New York Times
April 2, 2005
The hardest place in the world to be an optimist is Africa.
Much of Africa is a mess, and no country more so than Robert Mugabe's Zimbabwe. The continent has been held back by everything from malaria to its nonsensical colonial boundaries, but the two biggest problems have been lousy leaders and lousy economic policies - and Zimbabwe epitomizes both.
What makes Robert Mugabe a worse oppressor of ordinary Zimbabweans than the white racist rulers who preceded him is not just the way he turned a breadbasket of Africa into a basket case in which half the population is undernourished. It's also the fact that he's refusing to let aid organizations provide food to most of his people. He prefers to let them starve.
In one western Zimbabwean village, I found a woman, Thandiwe Sibanda, who is trying desperately to keep her family alive. "I'm the only one left to care for the children," she said. "My husband died, along with his other wife."
So now she is trying to provide for her own four rail-thin children as well as the two children of the other wife (who presumably died of AIDS along with the husband - so Mrs. Sibanda will very likely die of it as well). "All we can eat is corn porridge," she said, "and there isn't nearly enough even of that."
Mrs. Sibanda is adopting the same survival strategies as nearly every other peasant family I spoke to - they are down to one or two meals a day. She pulled her children out of school last fall to save the $2.25 in annual school fees, as are many other families. Her daughter just had a baby a few days ago but has no milk to feed it. The infant may be the first to die.
Jealous Sansole, a member of Parliament who opposes Mr. Mugabe, told me that in his district, people are already beginning to die of hunger. I didn't see that, but malnutrition is probably speeding up deaths from malaria, diarrhea and certainly AIDS.
The only reason more haven't died is food aid. Mrs. Sibanda's village, for example, until recently received regular food distributions from the World Food Program and the Save the Children Federation.

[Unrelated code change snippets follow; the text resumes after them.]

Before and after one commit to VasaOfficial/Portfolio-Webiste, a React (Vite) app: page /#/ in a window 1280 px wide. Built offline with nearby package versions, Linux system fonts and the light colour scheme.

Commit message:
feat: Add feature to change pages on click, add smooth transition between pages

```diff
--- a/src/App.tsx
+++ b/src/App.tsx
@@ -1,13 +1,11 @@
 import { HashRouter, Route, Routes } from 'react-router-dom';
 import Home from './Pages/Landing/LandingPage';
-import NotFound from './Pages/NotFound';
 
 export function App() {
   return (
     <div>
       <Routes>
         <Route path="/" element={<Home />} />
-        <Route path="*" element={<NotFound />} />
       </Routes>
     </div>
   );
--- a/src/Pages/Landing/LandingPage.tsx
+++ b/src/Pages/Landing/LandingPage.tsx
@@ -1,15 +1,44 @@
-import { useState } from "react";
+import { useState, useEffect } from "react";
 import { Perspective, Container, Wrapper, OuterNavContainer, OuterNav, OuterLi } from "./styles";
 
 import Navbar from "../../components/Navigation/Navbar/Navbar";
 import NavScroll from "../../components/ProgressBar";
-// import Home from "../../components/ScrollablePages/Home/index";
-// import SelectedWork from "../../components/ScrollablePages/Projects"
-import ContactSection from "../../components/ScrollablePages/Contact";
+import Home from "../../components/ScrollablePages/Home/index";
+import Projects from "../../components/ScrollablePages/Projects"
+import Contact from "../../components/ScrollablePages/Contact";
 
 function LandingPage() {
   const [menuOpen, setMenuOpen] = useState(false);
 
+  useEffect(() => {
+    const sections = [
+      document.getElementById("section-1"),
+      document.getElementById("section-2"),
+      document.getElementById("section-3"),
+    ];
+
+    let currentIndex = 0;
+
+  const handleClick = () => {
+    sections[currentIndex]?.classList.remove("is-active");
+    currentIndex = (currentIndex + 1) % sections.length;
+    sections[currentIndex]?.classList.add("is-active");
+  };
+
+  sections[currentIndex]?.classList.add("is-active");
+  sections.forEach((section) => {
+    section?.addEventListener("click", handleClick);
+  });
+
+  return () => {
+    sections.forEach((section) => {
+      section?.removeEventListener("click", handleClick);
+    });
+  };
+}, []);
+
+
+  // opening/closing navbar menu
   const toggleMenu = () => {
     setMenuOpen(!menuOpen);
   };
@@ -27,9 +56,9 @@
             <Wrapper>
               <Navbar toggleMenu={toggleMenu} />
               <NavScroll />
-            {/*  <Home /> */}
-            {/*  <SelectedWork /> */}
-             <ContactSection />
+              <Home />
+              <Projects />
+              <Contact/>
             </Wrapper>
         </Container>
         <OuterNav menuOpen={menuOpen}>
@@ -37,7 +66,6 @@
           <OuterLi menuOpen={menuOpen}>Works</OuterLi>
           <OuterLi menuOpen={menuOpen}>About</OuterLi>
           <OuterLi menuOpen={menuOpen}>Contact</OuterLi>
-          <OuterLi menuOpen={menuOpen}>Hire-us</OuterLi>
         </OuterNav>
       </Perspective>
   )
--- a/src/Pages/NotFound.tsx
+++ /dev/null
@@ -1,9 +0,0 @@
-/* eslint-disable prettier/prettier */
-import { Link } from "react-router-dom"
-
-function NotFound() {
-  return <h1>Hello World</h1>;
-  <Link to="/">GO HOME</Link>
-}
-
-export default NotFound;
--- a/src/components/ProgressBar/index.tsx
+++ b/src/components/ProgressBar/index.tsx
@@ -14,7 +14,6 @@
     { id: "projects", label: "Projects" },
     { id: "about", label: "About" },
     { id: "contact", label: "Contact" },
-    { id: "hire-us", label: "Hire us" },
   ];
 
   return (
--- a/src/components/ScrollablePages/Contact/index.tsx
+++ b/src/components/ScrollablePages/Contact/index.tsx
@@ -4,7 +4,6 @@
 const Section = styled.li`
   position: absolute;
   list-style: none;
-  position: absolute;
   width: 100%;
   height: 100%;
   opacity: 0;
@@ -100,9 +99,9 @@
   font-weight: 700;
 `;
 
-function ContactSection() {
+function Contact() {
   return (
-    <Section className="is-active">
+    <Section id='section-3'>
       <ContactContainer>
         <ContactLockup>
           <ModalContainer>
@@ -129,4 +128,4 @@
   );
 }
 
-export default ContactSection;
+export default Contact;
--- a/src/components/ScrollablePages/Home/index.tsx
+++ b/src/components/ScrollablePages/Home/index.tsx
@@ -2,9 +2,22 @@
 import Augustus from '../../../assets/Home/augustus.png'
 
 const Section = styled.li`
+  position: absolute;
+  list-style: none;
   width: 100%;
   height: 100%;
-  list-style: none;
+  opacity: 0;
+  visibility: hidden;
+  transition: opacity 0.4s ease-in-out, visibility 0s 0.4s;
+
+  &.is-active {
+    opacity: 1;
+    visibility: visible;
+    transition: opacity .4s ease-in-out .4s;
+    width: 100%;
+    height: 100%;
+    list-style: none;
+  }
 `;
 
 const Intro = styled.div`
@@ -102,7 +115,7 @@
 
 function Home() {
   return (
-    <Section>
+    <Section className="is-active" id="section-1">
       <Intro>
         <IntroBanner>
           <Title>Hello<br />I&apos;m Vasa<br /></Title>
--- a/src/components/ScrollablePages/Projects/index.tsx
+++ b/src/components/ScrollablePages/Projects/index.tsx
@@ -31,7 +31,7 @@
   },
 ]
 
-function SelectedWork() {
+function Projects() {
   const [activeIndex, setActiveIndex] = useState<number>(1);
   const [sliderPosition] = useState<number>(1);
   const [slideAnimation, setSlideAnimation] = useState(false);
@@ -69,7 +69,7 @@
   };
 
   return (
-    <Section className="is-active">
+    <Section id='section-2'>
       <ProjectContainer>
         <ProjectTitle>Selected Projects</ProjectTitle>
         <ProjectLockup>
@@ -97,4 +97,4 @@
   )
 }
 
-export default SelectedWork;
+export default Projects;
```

But last year, President Mugabe declared that Zimbabwe did not need food assistance. This was a lie, but Mr. Mugabe ordered the World Food Program and the aid groups it works with to stop handing out food to the general population.
Some groups continued to distribute food that was in the pipeline, and I visited some villages that received food until January. But now the food aid has all ended. At an elementary school I visited, the principal said that three-quarters of the pupils could not afford breakfast and came to school hungry. Along the border with Mozambique, poor families are marrying off their daughters at very young ages so they will no longer have to feed them.
If the old white regime here was deliberately starving its people, the world would be in an uproar. And while President Bush should be more forceful in opposing Mr. Mugabe's tyranny, it's the neighboring countries that are most shameful in looking the other way.
There's a liberal tendency in America to blame ourselves for Africa's problems, and surely there's far more that we should do to help. We should encourage trade, forgive debts, do research on tropical diseases and distribute mosquito nets that protect against malaria. But some problems, such as Mr. Mugabe, are homegrown and need local solutions, like an effort by South Africa to nudge him into retirement.
One of Africa's biggest problems is the perception that the entire continent is a hopeless cesspool of corruption and decline. Africa's leaders need to lead the way in pushing aside the clowns and thugs so their continent can be defined by its many successes - in Ghana, Mali, Cape Verde, Mauritius, Uganda and Botswana - rather than by the likes of Idi Amin, Emperor Bokassa and Robert Mugabe.
There's a twinkle of hope, for Nigeria and other West African countries have shown the gumption to denounce seizures of power in Togo and São Tomé. But South Africa is still allowing Mr. Mugabe to cast a pall over the entire continent out of deference for his past fight against white oppression.
Frankly, Zimbabweans have already suffered so much from racism over the last century that the last thing they need is excuses for Mr. Mugabe's misrule because of the color of his skin.